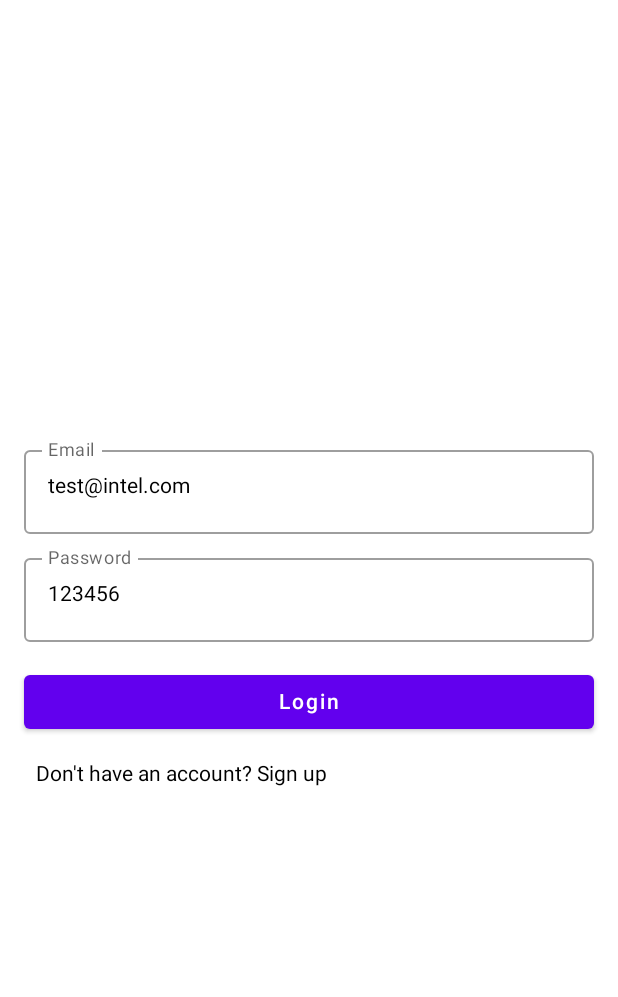
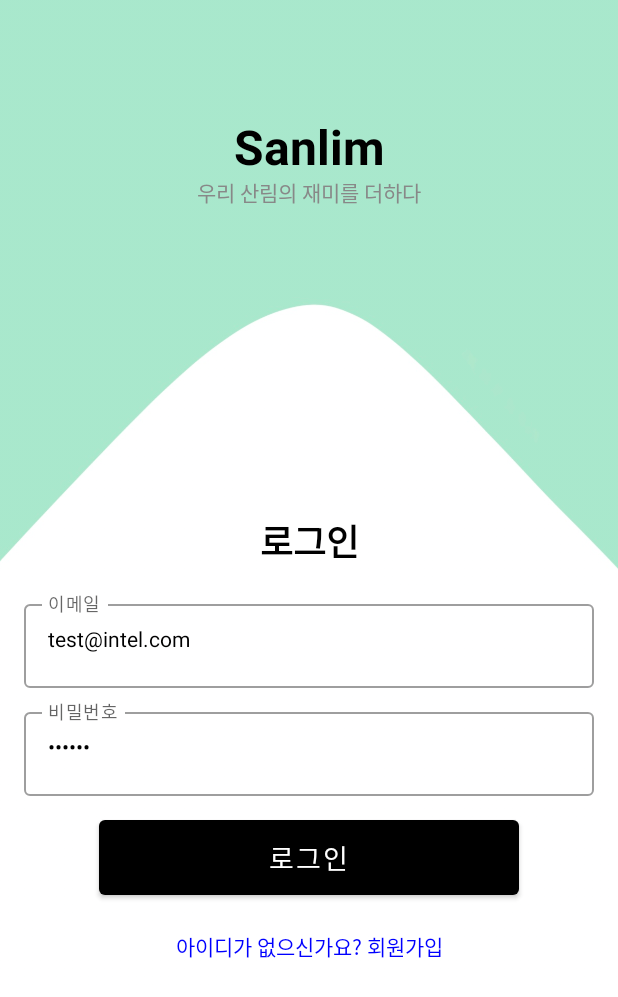
Before and after one commit to kimpgithub/foresting, an Android app built with Jetpack Compose: the screen it shows after launch (MainActivity), on a phone screen of 412 x 824 dp. Shown: the top 997 px of the screen. Run offline under Robolectric (Android 15) with nearby library versions, the light colour scheme and no system bars.

Commit message:
로그인페이지 디자인 변경

```diff
--- a/app/build.gradle.kts
+++ b/app/build.gradle.kts
@@ -97,4 +97,7 @@ dependencies {
     implementation("com.google.android.gms:play-services-location:21.3.0")
     implementation("com.squareup.retrofit2:retrofit:2.11.0")
     implementation("com.squareup.retrofit2:converter-gson:2.11.0")
+
+    //lottie
+    implementation ("com.airbnb.android:lottie-compose:6.4.1")
 }
--- a/app/src/main/java/com/example/san_lim/screens/login/LoginScreen.kt
+++ b/app/src/main/java/com/example/san_lim/screens/login/LoginScreen.kt
@@ -1,82 +1,135 @@
 package com.example.san_lim.screens.login
 
+import androidx.compose.foundation.Image
+import androidx.compose.foundation.background
 import androidx.compose.foundation.clickable
 import androidx.compose.foundation.layout.Arrangement
+import androidx.compose.foundation.layout.Box
 import androidx.compose.foundation.layout.Column
 import androidx.compose.foundation.layout.Spacer
 import androidx.compose.foundation.layout.fillMaxSize
 import androidx.compose.foundation.layout.fillMaxWidth
 import androidx.compose.foundation.layout.height
 import androidx.compose.foundation.layout.padding
+import androidx.compose.foundation.layout.width
 import androidx.compose.material.Button
+import androidx.compose.material.ButtonDefaults
 import androidx.compose.material.OutlinedTextField
 import androidx.compose.material.Text
 import androidx.compose.runtime.Composable
+import androidx.compose.runtime.LaunchedEffect
 import androidx.compose.runtime.getValue
 import androidx.compose.runtime.mutableStateOf
 import androidx.compose.runtime.remember
 import androidx.compose.runtime.setValue
+import androidx.compose.ui.Alignment
 import androidx.compose.ui.Modifier
+import androidx.compose.ui.graphics.Color
+import androidx.compose.ui.graphics.painter.Painter
+import androidx.compose.ui.layout.ContentScale
+import androidx.compose.ui.res.painterResource
+import androidx.compose.ui.text.font.FontWeight
+import androidx.compose.ui.text.input.PasswordVisualTransformation
 import androidx.compose.ui.unit.dp
+import androidx.compose.ui.unit.sp
 import androidx.navigation.NavHostController
 import com.example.san_lim.loginUser
 import com.example.san_lim.signUpUser
+import kotlinx.coroutines.delay
+import com.example.san_lim.R
 @Composable
 fun LoginScreen(navController: NavHostController) {
     var email by remember { mutableStateOf("test@intel.com") }
     var password by remember { mutableStateOf("123456") }
-    var isLogin by remember { mutableStateOf(true) } // true for login, false for sign up
+    var isLogin by remember { mutableStateOf(true) }
+
+    val backgroundPainter: Painter = painterResource(id = R.drawable.background)
+
+    Box(
+        modifier = Modifier
+            .fillMaxSize()
+            .background(Color(0xFFFFFFFF))
+    ) {
+        Image(
+            painter = backgroundPainter,
+            contentDescription = null,
+            contentScale = ContentScale.Crop,
+            modifier = Modifier.fillMaxSize()
+        )
 
         Column(
             modifier = Modifier
                 .fillMaxSize()
-            .padding(16.dp),
-        verticalArrangement = Arrangement.Center
+                .padding(horizontal = 16.dp),
+            verticalArrangement = Arrangement.Top,
+            horizontalAlignment = Alignment.CenterHorizontally
         ) {
+            Spacer(modifier = Modifier.height(80.dp))
+
+            Text(
+                text = "Sanlim",
+                fontSize = 32.sp,
+                fontWeight = FontWeight.Bold
+            )
+            Text(
+                text = "우리 산림의 재미를 더하다",
+                fontSize = 14.sp,
+                color = Color.Gray
+            )
+        }
+
+        Column(
+            modifier = Modifier
+                .fillMaxSize()
+                .padding(horizontal = 16.dp),
+            verticalArrangement = Arrangement.Center,
+            horizontalAlignment = Alignment.CenterHorizontally
+        ) {
+            Spacer(modifier = Modifier.height(160.dp))
+
+            Text(
+                text = "로그인",
+                fontSize = 24.sp,
+                fontWeight = FontWeight.Bold
+            )
+
+            Spacer(modifier = Modifier.height(16.dp))
+
             OutlinedTextField(
                 value = email,
                 onValueChange = { email = it },
-            label = { Text("Email") },
+                label = { Text("이메일") },
                 modifier = Modifier.fillMaxWidth()
             )
+
             Spacer(modifier = Modifier.height(8.dp))
+
             OutlinedTextField(
                 value = password,
                 onValueChange = { password = it },
-            label = { Text("Password") },
+                label = { Text("비밀번호") },
+                visualTransformation = PasswordVisualTransformation(), // 비밀번호 필드에 변환기 추가
                 modifier = Modifier.fillMaxWidth()
             )
+
             Spacer(modifier = Modifier.height(16.dp))
 
-        if (isLogin) {
             Button(
-                onClick = { loginUser(email, password, navController) },
-                modifier = Modifier.fillMaxWidth()
+                onClick = { if (isLogin) loginUser(email, password, navController) else signUpUser(email, password, navController) },
+                modifier = Modifier
+                    .width(280.dp)
+                    .height(50.dp),
+                colors = ButtonDefaults.buttonColors(backgroundColor = Color.Black)
             ) {
-                Text("Login")
+                Text(text = if (isLogin) "로그인" else "가입하기", fontSize = 18.sp, color = Color.White)
             }
-            Spacer(modifier = Modifier.height(8.dp))
+
+            Spacer(modifier = Modifier.height(24.dp))
+
             Text(
-                text = "Don't have an account? Sign up",
-                modifier = Modifier
-                    .fillMaxWidth()
-                    .padding(8.dp)
-                    .clickable { isLogin = false }
-            )
-        } else {
-            Button(
-                onClick = { signUpUser(email, password, navController) },
-                modifier = Modifier.fillMaxWidth()
-            ) {
-                Text("Sign Up")
-            }
-            Spacer(modifier = Modifier.height(8.dp))
-            Text(
-                text = "Already have an account? Login",
-                modifier = Modifier
-                    .fillMaxWidth()
-                    .padding(8.dp)
-                    .clickable { isLogin = true }
+                text = if (isLogin) "아이디가 없으신가요? 회원가입" else "이미 계정이 있으신가요? 로그인",
+                color = Color.Blue,
+                modifier = Modifier.clickable { isLogin = !isLogin }
             )
         }
     }
```
Also changed, not shown: app/src/main/res/drawable/background.jpg (added), 1 other file. Lines whose indentation alone changed are shown as unchanged.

● Description of the task:
Restate all of the material word for word, leaving every picture out.

● Written answer:
Before and after one commit to kimpgithub/foresting, an Android app built with Jetpack Compose: the screen it shows after launch (MainActivity), on a phone screen of 412 x 824 dp. Shown: the top 997 px of the screen. Run offline under Robolectric (Android 15) with nearby library versions, the light colour scheme and no system bars.

Commit message:
로그인페이지 디자인 변경

```diff
--- a/app/build.gradle.kts
+++ b/app/build.gradle.kts
@@ -97,4 +97,7 @@ dependencies {
     implementation("com.google.android.gms:play-services-location:21.3.0")
     implementation("com.squareup.retrofit2:retrofit:2.11.0")
     implementation("com.squareup.retrofit2:converter-gson:2.11.0")
+
+    //lottie
+    implementation ("com.airbnb.android:lottie-compose:6.4.1")
 }
--- a/app/src/main/java/com/example/san_lim/screens/login/LoginScreen.kt
+++ b/app/src/main/java/com/example/san_lim/screens/login/LoginScreen.kt
@@ -1,82 +1,135 @@
 package com.example.san_lim.screens.login
 
+import androidx.compose.foundation.Image
+import androidx.compose.foundation.background
 import androidx.compose.foundation.clickable
 import androidx.compose.foundation.layout.Arrangement
+import androidx.compose.foundation.layout.Box
 import androidx.compose.foundation.layout.Column
 import androidx.compose.foundation.layout.Spacer
 import androidx.compose.foundation.layout.fillMaxSize
 import androidx.compose.foundation.layout.fillMaxWidth
 import androidx.compose.foundation.layout.height
 import androidx.compose.foundation.layout.padding
+import androidx.compose.foundation.layout.width
 import androidx.compose.material.Button
+import androidx.compose.material.ButtonDefaults
 import androidx.compose.material.OutlinedTextField
 import androidx.compose.material.Text
 import androidx.compose.runtime.Composable
+import androidx.compose.runtime.LaunchedEffect
 import androidx.compose.runtime.getValue
 import androidx.compose.runtime.mutableStateOf
 import androidx.compose.runtime.remember
 import androidx.compose.runtime.setValue
+import androidx.compose.ui.Alignment
 import androidx.compose.ui.Modifier
+import androidx.compose.ui.graphics.Color
+import androidx.compose.ui.graphics.painter.Painter
+import androidx.compose.ui.layout.ContentScale
+import androidx.compose.ui.res.painterResource
+import androidx.compose.ui.text.font.FontWeight
+import androidx.compose.ui.text.input.PasswordVisualTransformation
 import androidx.compose.ui.unit.dp
+import androidx.compose.ui.unit.sp
 import androidx.navigation.NavHostController
 import com.example.san_lim.loginUser
 import com.example.san_lim.signUpUser
+import kotlinx.coroutines.delay
+import com.example.san_lim.R
 @Composable
 fun LoginScreen(navController: NavHostController) {
     var email by remember { mutableStateOf("test@intel.com") }
     var password by remember { mutableStateOf("123456") }
-    var isLogin by remember { mutableStateOf(true) } // true for login, false for sign up
+    var isLogin by remember { mutableStateOf(true) }
+
+    val backgroundPainter: Painter = painterResource(id = R.drawable.background)
+
+    Box(
+        modifier = Modifier
+            .fillMaxSize()
+            .background(Color(0xFFFFFFFF))
+    ) {
+        Image(
+            painter = backgroundPainter,
+            contentDescription = null,
+            contentScale = ContentScale.Crop,
+            modifier = Modifier.fillMaxSize()
+        )
 
         Column(
             modifier = Modifier
                 .fillMaxSize()
-            .padding(16.dp),
-        verticalArrangement = Arrangement.Center
+                .padding(horizontal = 16.dp),
+            verticalArrangement = Arrangement.Top,
+            horizontalAlignment = Alignment.CenterHorizontally
         ) {
+            Spacer(modifier = Modifier.height(80.dp))
+
+            Text(
+                text = "Sanlim",
+                fontSize = 32.sp,
+                fontWeight = FontWeight.Bold
+            )
+            Text(
+                text = "우리 산림의 재미를 더하다",
+                fontSize = 14.sp,
+                color = Color.Gray
+            )
+        }
+
+        Column(
+            modifier = Modifier
+                .fillMaxSize()
+                .padding(horizontal = 16.dp),
+            verticalArrangement = Arrangement.Center,
+            horizontalAlignment = Alignment.CenterHorizontally
+        ) {
+            Spacer(modifier = Modifier.height(160.dp))
+
+            Text(
+                text = "로그인",
+                fontSize = 24.sp,
+                fontWeight = FontWeight.Bold
+            )
+
+            Spacer(modifier = Modifier.height(16.dp))
+
             OutlinedTextField(
                 value = email,
                 onValueChange = { email = it },
-            label = { Text("Email") },
+                label = { Text("이메일") },
                 modifier = Modifier.fillMaxWidth()
             )
+
             Spacer(modifier = Modifier.height(8.dp))
+
             OutlinedTextField(
                 value = password,
                 onValueChange = { password = it },
-            label = { Text("Password") },
+                label = { Text("비밀번호") },
+                visualTransformation = PasswordVisualTransformation(), // 비밀번호 필드에 변환기 추가
                 modifier = Modifier.fillMaxWidth()
             )
+
             Spacer(modifier = Modifier.height(16.dp))
 
-        if (isLogin) {
             Button(
-                onClick = { loginUser(email, password, navController) },
-                modifier = Modifier.fillMaxWidth()
+                onClick = { if (isLogin) loginUser(email, password, navController) else signUpUser(email, password, navController) },
+                modifier = Modifier
+                    .width(280.dp)
+                    .height(50.dp),
+                colors = ButtonDefaults.buttonColors(backgroundColor = Color.Black)
             ) {
-                Text("Login")
+                Text(text = if (isLogin) "로그인" else "가입하기", fontSize = 18.sp, color = Color.White)
             }
-            Spacer(modifier = Modifier.height(8.dp))
+
+            Spacer(modifier = Modifier.height(24.dp))
+
             Text(
-                text = "Don't have an account? Sign up",
-                modifier = Modifier
-                    .fillMaxWidth()
-                    .padding(8.dp)
-                    .clickable { isLogin = false }
-            )
-        } else {
-            Button(
-                onClick = { signUpUser(email, password, navController) },
-                modifier = Modifier.fillMaxWidth()
-            ) {
-                Text("Sign Up")
-            }
-            Spacer(modifier = Modifier.height(8.dp))
-            Text(
-                text = "Already have an account? Login",
-                modifier = Modifier
-                    .fillMaxWidth()
-                    .padding(8.dp)
-                    .clickable { isLogin = true }
+                text = if (isLogin) "아이디가 없으신가요? 회원가입" else "이미 계정이 있으신가요? 로그인",
+                color = Color.Blue,
+                modifier = Modifier.clickable { isLogin = !isLogin }
             )
         }
     }
```
Also changed, not shown: app/src/main/res/drawable/background.jpg (added), 1 other file. Lines whose indentation alone changed are shown as unchanged.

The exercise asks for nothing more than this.